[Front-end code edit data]
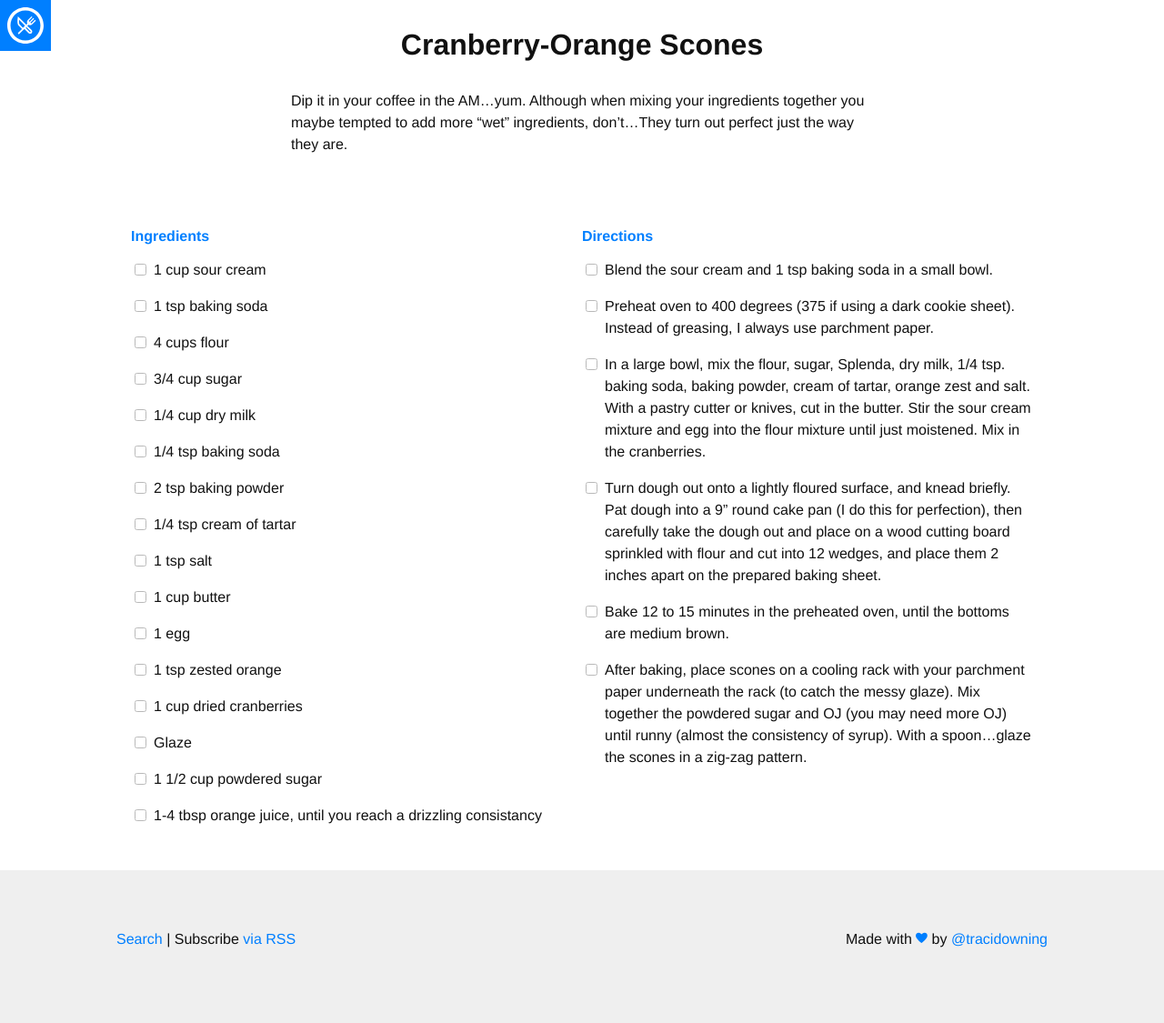
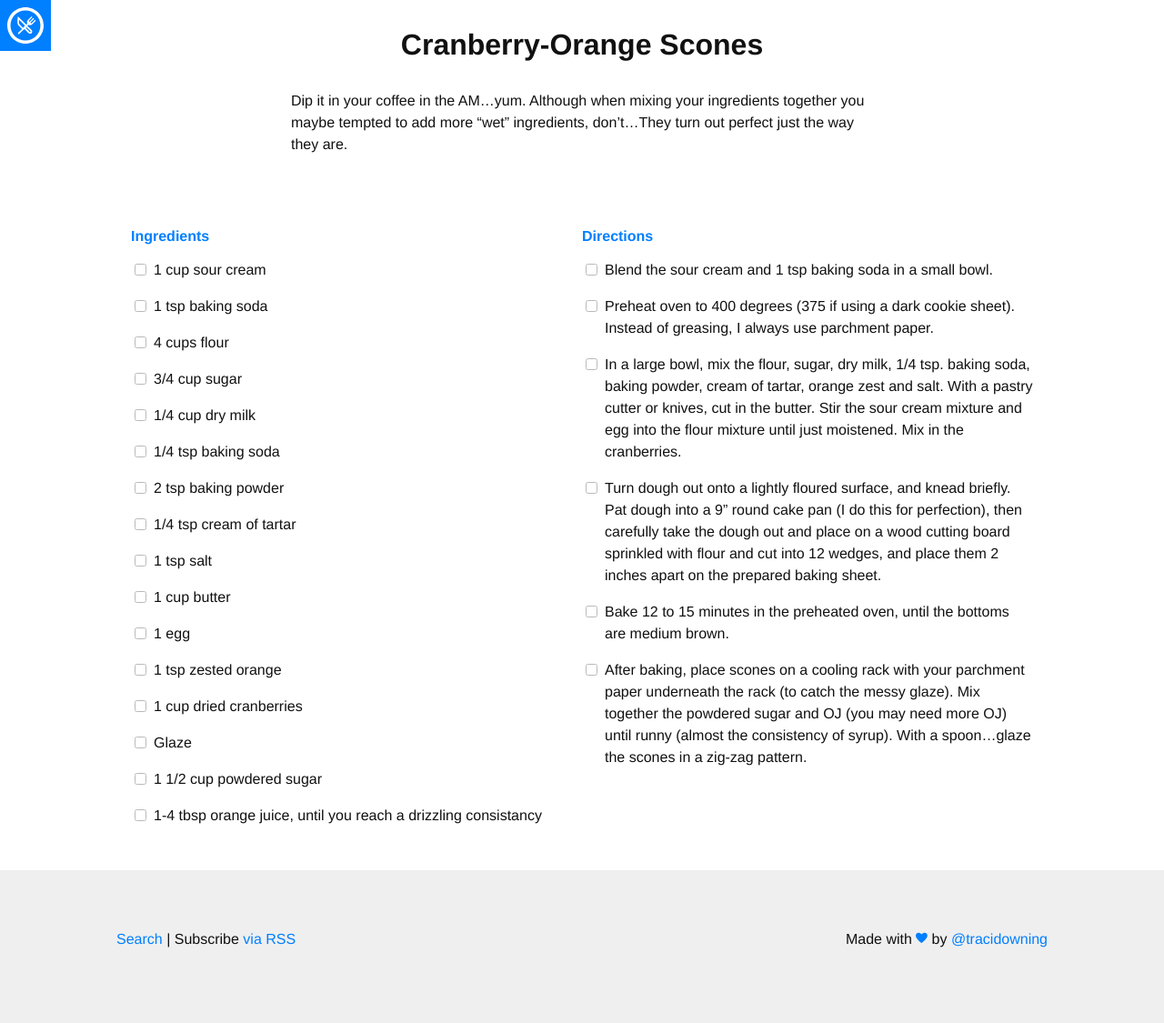
Before and after one commit to tracidowning/recipes, a Jekyll site: the page built from _recipes/cranberry-orange-scones.md, in a window 1280 px wide. Shown: the whole page at 91% size. Built offline with Jekyll 4.4.1, drawn with Linux system fonts in a browser that asks for light colours; nearby versions of some CDN libraries; some web fonts are replaced.

Commit message:
Update cranberry-orange-scones.md

```diff
--- a/_recipes/cranberry-orange-scones.md
+++ b/_recipes/cranberry-orange-scones.md
@@ -25,7 +25,7 @@ ingredients:
 directions:
 - Blend the sour cream and 1 tsp baking soda in a small bowl.
 - Preheat oven to 400 degrees (375 if using a dark cookie sheet). Instead of greasing, I always use parchment paper.
-- In a large bowl, mix the flour, sugar, Splenda, dry milk, 1/4 tsp. baking soda, baking powder, cream of tartar, orange zest and salt. With a pastry cutter or knives, cut in the butter. Stir the sour cream mixture and egg into the flour mixture until just moistened. Mix in the cranberries.
+- In a large bowl, mix the flour, sugar, dry milk, 1/4 tsp. baking soda, baking powder, cream of tartar, orange zest and salt. With a pastry cutter or knives, cut in the butter. Stir the sour cream mixture and egg into the flour mixture until just moistened. Mix in the cranberries.
 - Turn dough out onto a lightly floured surface, and knead briefly. Pat dough into a 9" round cake pan (I do this for perfection), then carefully take the dough out and place on a wood cutting board sprinkled with flour and cut into 12 wedges, and place them 2 inches apart on the prepared baking sheet.
 - Bake 12 to 15 minutes in the preheated oven, until the bottoms are medium brown.
 - After baking, place scones on a cooling rack with your parchment paper underneath the rack (to catch the messy glaze). Mix together the powdered sugar and OJ (you may need more OJ) until runny (almost the consistency of syrup). With a spoon...glaze the scones in a zig-zag pattern.
```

** Task **
Of the lines above, show those in which "sugar" appears.

** Result for this task **
-- In a large bowl, mix the flour, sugar, Splenda, dry milk, 1/4 tsp. baking soda, baking powder, cream of tartar, orange zest and salt. With a pastry cutter or knives, cut in the butter. Stir the sour cream mixture and egg into the flour mixture until just moistened. Mix in the cranberries.
+- In a large bowl, mix the flour, sugar, dry milk, 1/4 tsp. baking soda, baking powder, cream of tartar, orange zest and salt. With a pastry cutter or knives, cut in the butter. Stir the sour cream mixture and egg into the flour mixture until just moistened. Mix in the cranberries.
 - After baking, place scones on a cooling rack with your parchment paper underneath the rack (to catch the messy glaze). Mix together the powdered sugar and OJ (you may need more OJ) until runny (almost the consistency of syrup). With a spoon...glaze the scones in a zig-zag pattern.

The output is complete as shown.